The other day, a friend of mine came up with an idea for a collaboration where we each make half of a drawing and then switch sketchbooks. Then, we complete the other person’s drawing. This is the one that I started in my sketchbook, and she finished. I think that it turned out really nicely! To see the other half of our collaboration, click here.
Yesterday, one of my friends had the idea for a collaboration drawing—one where we each drew half of the face. I thought this sounded like a great thing to try out, so we both started a drawing and then switched sketchbooks. The one in the picture is the piece that she started, with her half on the right and mine on the left.
Since our styles differ so much, there were a couple of issues that occurred, but most were minor. I tried to match up features at the correct heights as best I could, but because of our stylistic differences, that resulted in the anatomy of my side looking a little bit…off.
Regardless, I think this was a really beneficial practice for me! I rarely draw close-up portraits of people, and I line and color my pieces even less often than that.

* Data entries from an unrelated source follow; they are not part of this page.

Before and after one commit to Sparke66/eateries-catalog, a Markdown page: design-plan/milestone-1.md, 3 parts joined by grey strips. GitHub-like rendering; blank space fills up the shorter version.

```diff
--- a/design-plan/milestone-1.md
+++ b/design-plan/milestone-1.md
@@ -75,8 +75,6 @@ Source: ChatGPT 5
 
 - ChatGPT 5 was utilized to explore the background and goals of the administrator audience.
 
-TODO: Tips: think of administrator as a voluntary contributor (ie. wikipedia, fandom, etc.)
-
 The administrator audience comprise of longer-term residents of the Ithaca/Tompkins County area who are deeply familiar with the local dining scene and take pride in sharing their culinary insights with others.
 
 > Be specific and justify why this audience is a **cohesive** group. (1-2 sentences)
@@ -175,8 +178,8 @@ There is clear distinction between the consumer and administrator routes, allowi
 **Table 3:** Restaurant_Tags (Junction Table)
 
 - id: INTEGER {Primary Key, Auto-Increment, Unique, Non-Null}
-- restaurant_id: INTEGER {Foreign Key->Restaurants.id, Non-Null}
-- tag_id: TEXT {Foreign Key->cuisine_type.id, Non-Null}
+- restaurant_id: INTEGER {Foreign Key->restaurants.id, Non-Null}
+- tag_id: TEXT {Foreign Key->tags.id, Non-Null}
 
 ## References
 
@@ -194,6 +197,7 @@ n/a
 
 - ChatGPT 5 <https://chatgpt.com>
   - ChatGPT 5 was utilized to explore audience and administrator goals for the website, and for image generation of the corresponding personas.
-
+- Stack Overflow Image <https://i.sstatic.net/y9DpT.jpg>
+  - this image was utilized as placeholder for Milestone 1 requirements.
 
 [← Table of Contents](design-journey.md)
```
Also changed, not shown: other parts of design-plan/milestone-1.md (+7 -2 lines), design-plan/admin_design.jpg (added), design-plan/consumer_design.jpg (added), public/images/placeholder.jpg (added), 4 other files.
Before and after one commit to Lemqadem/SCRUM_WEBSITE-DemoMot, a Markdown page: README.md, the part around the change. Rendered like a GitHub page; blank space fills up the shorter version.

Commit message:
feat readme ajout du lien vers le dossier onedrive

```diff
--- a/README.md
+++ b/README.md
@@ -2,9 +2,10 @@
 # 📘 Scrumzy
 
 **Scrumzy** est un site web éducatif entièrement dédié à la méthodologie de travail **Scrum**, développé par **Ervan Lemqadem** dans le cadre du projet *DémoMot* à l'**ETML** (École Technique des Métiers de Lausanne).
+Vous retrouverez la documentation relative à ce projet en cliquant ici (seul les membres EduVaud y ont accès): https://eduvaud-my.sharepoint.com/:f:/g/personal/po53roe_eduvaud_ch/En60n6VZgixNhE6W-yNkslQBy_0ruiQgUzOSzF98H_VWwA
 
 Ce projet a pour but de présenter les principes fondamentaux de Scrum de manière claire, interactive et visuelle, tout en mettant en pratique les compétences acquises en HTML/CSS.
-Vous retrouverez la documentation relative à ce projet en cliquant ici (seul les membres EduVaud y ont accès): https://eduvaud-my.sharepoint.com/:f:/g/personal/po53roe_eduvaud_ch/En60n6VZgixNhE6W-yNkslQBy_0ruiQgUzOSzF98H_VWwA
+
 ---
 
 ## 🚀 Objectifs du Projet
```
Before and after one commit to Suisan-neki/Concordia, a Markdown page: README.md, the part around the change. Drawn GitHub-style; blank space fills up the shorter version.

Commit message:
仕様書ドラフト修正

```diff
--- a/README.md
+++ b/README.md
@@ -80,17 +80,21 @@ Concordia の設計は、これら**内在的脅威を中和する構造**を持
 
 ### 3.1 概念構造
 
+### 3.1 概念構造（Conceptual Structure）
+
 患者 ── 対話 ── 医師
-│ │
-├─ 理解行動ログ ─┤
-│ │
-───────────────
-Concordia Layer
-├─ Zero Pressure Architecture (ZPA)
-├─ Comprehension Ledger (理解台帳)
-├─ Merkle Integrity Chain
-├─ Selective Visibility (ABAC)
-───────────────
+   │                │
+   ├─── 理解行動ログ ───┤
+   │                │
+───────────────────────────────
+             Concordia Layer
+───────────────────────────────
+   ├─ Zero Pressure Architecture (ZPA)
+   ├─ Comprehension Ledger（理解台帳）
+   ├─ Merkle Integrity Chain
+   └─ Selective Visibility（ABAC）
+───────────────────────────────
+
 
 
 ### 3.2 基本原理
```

By doing this, I got to explore drawing faces in closer detail, and I think I improved the way I draw facial features and hair quite a bit! I’ve also decided I should try using different mediums more often, rather than limiting myself to pencil. I think the lining and color turned out really nice in this drawing, and I’d like to experiment more with them.
Makayla still has my sketchbook, but I’ll make sure to post the other drawing once I get it back tomorrow.
This is Amaya, my Dungeons and Dragons character. She’s a wizard-sage halfling, and the voice of reason in our party. Amaya has spent several years away from home studying magic, and shows promise as an aspiring wizard.
I haven’t had the chance to play her much, but in our first session, my friends and I sent our characters on a quest to fight a manticore. Unfortunately, Amaya was immediately stabbed and her health points dropped to 0. Luckily, one of our party members was able to stabilize her and she survived. I almost lost her in her very first battle, though…it was quite the adventure! Hopefully she won’t have so much trouble next time.
As part of an English project, I was supposed to draw the main character of the book I was reading (to go along with an essay, of course). That book happened to be “Never Fade” from the “The Darkest Minds” series by Alexandra Bracken, and so I drew Ruby Daly.
However, while making this drawing, I kind of strayed away from drawing Ruby and just experimented with colored pencils. The product looks nothing like how I imagined her to look, but I’m pretty happy with it nonetheless. So, I’m not sure if I can really call this Ruby Daly, but here’s the drawing.
When two of my friends (a.k.a. the people behind the band/YouTube channel Salt and Butter) asked me if I would draw the cover for their Christmas album, I was more than happy to do it. They gave me a basic sketch of what they wanted–a tree in the middle, with a salt shaker and a stick of butter upside-down in the top corners–but aside from that, the rest could pretty much be whatever I wanted. I figured a jumble of characters and song references would look neat, so I made sure to include jokes from all of their new songs. If you’re interested in seeing my drawing process for this piece, be sure to check out my speedpaint on YouTube. And don’t forget to listen to “A Very Salty Christmas”!